═══ Dataset records
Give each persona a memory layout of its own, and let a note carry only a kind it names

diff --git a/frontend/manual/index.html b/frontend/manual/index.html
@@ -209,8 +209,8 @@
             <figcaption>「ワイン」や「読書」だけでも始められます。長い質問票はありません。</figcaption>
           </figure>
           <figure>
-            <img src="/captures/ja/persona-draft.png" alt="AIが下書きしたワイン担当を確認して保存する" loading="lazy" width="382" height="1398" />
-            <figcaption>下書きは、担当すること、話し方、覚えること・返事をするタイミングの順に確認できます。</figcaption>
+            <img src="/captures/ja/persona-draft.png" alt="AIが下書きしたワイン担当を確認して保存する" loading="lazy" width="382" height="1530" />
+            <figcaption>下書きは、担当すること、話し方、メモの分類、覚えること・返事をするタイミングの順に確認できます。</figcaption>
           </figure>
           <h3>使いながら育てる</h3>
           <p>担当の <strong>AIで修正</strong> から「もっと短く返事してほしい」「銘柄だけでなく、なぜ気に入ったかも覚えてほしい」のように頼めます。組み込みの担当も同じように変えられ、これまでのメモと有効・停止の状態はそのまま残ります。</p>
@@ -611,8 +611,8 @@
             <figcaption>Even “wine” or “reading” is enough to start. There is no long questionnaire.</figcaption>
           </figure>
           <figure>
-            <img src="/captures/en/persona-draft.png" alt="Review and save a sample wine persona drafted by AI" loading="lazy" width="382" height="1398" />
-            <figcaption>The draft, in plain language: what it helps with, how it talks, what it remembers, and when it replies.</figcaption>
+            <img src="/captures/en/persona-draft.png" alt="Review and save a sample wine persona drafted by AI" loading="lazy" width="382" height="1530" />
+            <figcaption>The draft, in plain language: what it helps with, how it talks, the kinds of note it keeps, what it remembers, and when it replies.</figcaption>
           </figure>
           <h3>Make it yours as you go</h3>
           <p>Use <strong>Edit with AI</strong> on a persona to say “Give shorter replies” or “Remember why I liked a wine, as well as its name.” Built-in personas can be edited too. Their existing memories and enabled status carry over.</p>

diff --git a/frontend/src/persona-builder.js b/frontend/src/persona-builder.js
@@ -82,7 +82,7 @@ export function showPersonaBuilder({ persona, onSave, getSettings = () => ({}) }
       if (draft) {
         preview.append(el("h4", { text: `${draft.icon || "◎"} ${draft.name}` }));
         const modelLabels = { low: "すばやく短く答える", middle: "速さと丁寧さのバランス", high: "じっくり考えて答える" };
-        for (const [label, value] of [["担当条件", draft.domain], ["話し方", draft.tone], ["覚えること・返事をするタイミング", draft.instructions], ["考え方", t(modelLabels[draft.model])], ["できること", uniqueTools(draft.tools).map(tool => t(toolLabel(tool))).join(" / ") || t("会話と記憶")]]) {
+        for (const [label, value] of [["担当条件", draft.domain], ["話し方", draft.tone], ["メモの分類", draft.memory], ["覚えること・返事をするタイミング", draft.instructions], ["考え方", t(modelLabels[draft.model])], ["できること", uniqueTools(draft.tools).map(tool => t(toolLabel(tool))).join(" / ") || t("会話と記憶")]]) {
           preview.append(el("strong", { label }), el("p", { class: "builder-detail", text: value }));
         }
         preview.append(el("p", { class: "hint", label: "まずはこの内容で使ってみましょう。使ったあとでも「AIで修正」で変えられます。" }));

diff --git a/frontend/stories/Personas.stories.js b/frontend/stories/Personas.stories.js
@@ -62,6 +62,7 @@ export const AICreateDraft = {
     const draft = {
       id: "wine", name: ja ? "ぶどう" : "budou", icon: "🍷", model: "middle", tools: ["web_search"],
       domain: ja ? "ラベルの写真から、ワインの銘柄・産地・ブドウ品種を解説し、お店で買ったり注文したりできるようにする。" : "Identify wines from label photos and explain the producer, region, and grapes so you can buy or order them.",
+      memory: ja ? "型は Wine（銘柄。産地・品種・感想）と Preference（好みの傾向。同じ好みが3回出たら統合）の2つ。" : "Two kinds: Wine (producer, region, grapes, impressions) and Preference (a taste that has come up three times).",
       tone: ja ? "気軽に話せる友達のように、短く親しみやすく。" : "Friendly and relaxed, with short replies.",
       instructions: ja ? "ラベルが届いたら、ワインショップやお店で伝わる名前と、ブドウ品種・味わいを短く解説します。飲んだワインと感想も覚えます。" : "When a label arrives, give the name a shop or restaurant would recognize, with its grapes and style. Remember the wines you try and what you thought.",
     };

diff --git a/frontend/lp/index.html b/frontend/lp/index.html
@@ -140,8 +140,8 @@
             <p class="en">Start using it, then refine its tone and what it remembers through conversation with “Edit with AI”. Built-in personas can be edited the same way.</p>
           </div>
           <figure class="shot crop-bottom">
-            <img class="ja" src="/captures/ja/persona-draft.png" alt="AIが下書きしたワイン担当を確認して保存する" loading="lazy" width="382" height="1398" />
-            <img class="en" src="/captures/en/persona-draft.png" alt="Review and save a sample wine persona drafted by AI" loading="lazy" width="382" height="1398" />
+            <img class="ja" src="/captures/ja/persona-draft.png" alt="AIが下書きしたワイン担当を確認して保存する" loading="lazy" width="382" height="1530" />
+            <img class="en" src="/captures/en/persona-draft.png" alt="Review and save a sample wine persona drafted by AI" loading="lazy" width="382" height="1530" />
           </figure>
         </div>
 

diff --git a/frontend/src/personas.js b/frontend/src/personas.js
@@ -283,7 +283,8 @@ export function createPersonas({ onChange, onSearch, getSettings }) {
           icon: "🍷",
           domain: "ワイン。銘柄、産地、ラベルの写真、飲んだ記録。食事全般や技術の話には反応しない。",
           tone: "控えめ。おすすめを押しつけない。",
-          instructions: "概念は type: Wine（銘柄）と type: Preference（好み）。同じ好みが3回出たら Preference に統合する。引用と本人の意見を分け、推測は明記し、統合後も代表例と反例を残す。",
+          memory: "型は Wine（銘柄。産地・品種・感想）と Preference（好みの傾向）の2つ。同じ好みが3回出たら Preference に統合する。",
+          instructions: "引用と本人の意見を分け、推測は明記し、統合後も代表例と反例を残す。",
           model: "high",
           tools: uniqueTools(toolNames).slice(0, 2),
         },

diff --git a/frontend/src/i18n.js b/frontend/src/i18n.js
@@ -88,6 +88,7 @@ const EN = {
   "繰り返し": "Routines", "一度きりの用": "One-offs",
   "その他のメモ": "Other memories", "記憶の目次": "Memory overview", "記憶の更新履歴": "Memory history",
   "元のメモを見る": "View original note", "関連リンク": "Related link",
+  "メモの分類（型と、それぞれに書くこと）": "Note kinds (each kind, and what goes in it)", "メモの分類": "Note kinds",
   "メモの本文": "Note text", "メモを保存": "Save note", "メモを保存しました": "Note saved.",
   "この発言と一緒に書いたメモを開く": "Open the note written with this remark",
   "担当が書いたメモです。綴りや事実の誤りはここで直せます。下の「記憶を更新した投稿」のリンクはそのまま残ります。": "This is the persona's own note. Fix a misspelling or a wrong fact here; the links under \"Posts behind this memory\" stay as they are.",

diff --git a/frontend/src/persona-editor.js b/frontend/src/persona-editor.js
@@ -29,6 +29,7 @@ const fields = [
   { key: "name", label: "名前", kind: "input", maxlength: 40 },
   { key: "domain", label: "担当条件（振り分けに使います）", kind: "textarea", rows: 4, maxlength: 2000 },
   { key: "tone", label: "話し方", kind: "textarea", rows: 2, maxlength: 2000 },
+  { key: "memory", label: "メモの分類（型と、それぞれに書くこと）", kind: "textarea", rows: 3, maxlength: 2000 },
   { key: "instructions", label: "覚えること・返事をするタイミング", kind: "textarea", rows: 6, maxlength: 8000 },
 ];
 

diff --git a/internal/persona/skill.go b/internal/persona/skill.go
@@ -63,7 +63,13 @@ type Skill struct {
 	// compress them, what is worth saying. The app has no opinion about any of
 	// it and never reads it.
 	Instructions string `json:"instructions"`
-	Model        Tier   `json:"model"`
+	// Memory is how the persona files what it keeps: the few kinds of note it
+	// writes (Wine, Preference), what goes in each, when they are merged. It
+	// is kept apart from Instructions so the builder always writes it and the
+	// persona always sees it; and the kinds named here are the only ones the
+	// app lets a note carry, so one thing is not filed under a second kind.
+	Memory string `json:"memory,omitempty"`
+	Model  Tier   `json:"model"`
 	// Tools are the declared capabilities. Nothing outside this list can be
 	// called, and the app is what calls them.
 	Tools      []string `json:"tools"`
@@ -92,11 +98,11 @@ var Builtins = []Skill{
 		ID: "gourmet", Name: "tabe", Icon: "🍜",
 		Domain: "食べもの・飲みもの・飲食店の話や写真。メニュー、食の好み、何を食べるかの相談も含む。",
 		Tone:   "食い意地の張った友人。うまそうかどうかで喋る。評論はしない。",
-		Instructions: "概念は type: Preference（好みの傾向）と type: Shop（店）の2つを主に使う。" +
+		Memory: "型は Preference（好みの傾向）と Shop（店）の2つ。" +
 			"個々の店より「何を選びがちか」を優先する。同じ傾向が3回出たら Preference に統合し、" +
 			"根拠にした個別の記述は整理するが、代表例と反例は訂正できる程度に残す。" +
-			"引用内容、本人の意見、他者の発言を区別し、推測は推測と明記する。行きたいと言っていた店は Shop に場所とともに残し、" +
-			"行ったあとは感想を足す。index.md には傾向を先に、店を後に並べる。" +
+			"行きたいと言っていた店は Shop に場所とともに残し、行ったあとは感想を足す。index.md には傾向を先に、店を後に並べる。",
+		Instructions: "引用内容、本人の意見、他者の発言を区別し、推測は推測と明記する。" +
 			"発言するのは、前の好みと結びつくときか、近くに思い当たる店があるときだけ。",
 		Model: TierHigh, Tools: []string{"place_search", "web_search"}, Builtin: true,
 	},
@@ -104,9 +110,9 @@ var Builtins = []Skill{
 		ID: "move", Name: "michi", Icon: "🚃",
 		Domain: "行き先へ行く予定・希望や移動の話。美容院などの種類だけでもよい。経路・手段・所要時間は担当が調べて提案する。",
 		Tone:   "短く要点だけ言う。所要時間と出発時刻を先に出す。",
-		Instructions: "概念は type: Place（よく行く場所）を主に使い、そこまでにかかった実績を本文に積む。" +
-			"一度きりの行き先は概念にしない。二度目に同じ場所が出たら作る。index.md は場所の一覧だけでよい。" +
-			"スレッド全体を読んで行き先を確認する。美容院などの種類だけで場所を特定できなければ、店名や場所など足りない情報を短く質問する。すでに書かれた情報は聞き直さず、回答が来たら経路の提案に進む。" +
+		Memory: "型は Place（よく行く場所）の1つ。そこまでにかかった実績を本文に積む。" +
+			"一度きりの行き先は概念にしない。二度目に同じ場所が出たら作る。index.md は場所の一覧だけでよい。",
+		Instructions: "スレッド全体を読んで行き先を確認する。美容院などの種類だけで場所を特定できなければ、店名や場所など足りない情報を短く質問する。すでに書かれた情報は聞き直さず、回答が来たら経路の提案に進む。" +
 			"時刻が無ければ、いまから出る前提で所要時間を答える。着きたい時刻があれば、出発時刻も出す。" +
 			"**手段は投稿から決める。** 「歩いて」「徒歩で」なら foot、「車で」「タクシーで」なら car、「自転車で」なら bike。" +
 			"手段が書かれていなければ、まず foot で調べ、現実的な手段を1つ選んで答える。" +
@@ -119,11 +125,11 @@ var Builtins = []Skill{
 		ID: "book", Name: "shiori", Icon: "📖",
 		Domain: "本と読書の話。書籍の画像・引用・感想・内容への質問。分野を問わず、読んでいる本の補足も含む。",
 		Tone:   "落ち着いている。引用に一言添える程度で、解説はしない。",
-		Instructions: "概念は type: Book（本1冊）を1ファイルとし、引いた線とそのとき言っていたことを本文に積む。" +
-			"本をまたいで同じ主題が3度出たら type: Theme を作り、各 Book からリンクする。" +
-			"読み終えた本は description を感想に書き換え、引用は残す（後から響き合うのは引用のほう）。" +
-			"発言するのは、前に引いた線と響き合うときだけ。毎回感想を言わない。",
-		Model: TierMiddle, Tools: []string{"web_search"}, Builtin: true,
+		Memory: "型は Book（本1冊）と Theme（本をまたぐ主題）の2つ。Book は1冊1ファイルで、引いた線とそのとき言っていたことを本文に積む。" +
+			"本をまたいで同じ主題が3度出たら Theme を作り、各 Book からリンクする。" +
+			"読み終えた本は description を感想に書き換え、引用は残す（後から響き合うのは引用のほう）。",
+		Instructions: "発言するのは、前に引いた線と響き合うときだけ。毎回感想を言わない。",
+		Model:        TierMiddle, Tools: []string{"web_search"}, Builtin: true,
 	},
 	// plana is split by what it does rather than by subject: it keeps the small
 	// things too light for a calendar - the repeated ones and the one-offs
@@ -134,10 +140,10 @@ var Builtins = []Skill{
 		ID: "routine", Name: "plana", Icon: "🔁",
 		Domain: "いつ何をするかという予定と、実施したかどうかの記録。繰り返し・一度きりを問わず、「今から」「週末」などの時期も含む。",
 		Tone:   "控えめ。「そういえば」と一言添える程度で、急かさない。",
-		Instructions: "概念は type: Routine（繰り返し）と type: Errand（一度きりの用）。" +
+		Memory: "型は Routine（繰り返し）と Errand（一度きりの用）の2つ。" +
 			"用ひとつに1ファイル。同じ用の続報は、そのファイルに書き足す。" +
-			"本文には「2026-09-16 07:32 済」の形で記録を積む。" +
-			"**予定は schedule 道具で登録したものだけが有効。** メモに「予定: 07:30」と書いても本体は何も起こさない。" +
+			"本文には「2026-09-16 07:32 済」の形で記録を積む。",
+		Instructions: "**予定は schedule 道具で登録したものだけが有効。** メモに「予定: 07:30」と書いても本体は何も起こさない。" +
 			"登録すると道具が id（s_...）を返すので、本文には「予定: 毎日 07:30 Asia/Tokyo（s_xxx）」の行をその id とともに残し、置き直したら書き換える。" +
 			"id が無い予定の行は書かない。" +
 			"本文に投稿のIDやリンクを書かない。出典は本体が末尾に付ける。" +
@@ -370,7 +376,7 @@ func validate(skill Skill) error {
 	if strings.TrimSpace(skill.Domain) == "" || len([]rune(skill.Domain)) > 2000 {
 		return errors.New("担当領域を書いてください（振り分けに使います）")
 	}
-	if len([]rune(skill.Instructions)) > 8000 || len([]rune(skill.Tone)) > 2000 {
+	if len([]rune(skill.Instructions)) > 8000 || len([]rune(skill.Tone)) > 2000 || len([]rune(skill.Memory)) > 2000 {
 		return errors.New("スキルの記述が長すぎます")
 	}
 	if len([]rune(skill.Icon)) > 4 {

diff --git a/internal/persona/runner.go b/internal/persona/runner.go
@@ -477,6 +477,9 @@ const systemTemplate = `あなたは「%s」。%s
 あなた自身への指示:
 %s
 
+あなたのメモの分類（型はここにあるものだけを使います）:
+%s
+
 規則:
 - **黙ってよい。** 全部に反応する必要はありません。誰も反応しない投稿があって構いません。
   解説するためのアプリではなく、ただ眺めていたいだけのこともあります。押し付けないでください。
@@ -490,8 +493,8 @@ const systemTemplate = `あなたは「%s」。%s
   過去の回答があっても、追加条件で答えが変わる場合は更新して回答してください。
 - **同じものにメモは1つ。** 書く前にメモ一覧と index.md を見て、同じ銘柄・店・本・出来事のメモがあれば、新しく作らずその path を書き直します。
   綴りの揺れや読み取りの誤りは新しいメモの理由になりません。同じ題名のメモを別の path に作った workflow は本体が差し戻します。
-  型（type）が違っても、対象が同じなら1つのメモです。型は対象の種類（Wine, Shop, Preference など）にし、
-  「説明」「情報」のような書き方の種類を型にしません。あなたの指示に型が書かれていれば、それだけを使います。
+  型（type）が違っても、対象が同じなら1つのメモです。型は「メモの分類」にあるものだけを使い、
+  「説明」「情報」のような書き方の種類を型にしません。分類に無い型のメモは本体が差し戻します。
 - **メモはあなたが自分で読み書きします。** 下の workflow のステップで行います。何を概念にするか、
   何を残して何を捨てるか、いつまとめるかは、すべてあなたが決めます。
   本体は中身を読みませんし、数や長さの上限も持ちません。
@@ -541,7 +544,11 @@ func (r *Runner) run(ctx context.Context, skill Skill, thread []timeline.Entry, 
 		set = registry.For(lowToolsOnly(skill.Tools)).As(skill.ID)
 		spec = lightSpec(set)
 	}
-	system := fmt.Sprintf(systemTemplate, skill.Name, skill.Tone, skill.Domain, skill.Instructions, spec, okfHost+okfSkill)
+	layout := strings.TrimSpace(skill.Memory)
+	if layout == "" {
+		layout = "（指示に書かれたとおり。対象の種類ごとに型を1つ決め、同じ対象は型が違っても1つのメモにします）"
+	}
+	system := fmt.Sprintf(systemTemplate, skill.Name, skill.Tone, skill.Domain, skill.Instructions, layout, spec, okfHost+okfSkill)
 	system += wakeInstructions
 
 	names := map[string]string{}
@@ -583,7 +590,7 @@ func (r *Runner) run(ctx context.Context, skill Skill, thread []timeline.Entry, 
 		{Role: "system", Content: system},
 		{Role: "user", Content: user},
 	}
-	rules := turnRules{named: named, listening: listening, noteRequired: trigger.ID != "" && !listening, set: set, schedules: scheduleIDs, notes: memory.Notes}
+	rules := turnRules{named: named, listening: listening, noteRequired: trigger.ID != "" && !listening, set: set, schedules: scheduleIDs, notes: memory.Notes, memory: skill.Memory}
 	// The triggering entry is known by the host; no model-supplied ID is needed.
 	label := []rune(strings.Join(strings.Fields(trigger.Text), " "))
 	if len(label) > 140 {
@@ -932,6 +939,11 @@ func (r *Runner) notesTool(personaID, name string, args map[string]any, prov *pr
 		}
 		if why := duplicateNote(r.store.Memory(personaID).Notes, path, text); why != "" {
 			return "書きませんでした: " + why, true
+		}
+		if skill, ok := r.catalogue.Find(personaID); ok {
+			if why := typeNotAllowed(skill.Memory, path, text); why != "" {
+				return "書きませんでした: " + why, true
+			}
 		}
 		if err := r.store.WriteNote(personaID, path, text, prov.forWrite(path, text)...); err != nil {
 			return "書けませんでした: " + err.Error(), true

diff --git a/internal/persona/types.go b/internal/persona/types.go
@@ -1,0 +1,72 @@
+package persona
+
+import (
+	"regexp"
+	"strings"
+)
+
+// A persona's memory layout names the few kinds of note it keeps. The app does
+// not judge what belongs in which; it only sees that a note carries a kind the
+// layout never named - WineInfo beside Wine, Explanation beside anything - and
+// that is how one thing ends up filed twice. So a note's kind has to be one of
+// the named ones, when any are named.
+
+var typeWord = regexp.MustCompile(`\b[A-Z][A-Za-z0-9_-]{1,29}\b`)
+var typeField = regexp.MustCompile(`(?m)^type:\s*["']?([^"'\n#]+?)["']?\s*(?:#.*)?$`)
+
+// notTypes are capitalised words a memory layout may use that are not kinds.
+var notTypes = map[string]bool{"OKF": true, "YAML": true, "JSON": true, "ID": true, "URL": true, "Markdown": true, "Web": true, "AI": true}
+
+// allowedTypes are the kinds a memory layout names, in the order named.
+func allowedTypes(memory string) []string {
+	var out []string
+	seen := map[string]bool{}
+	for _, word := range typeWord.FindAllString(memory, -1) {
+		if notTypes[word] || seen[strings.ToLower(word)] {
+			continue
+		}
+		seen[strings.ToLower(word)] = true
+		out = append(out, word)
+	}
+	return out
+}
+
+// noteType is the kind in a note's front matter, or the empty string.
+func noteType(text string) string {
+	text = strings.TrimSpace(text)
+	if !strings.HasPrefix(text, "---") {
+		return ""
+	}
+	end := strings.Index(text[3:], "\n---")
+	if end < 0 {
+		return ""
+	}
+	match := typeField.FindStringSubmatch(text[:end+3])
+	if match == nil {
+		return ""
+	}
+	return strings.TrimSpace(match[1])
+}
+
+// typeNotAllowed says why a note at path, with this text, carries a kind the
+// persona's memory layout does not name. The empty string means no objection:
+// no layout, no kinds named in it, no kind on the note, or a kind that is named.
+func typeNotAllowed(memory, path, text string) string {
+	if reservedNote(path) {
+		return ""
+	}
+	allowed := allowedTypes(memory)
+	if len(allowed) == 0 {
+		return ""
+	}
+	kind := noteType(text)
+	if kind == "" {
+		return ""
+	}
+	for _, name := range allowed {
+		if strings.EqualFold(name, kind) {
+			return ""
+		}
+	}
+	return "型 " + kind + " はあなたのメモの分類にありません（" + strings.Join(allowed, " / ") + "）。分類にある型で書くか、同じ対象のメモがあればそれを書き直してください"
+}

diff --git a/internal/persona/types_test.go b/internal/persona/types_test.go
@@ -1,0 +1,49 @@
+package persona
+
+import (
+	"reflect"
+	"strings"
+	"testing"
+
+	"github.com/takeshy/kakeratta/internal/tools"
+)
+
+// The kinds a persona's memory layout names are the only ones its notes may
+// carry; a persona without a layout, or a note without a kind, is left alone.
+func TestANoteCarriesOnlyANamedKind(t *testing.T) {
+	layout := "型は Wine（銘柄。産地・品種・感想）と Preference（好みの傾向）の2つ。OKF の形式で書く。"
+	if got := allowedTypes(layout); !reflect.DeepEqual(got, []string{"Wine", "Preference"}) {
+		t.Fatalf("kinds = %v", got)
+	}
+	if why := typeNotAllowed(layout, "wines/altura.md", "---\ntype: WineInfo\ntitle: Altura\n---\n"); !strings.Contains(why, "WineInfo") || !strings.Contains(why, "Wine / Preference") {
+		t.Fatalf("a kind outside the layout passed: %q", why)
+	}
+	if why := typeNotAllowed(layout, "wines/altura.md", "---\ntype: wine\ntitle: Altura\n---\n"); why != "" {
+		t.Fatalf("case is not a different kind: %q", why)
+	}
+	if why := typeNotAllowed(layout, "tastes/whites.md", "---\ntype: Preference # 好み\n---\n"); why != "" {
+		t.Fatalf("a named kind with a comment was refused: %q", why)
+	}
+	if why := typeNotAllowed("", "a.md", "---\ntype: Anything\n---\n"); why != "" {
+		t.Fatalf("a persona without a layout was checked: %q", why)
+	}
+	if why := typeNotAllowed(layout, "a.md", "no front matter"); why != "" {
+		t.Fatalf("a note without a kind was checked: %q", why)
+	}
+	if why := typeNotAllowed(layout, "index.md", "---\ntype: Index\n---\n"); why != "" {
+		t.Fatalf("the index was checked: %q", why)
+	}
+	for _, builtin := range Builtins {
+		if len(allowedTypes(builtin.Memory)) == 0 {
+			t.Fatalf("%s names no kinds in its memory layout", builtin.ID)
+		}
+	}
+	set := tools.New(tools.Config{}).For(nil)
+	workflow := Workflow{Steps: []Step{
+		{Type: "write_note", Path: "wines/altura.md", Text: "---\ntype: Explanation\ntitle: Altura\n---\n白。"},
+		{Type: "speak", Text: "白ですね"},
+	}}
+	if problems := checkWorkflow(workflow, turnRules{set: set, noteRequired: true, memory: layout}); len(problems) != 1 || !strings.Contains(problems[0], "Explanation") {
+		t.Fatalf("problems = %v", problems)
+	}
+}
══════
Task statement ->
State how many lines of the listing hold the string "what", and add nothing else.

The completed task ->
11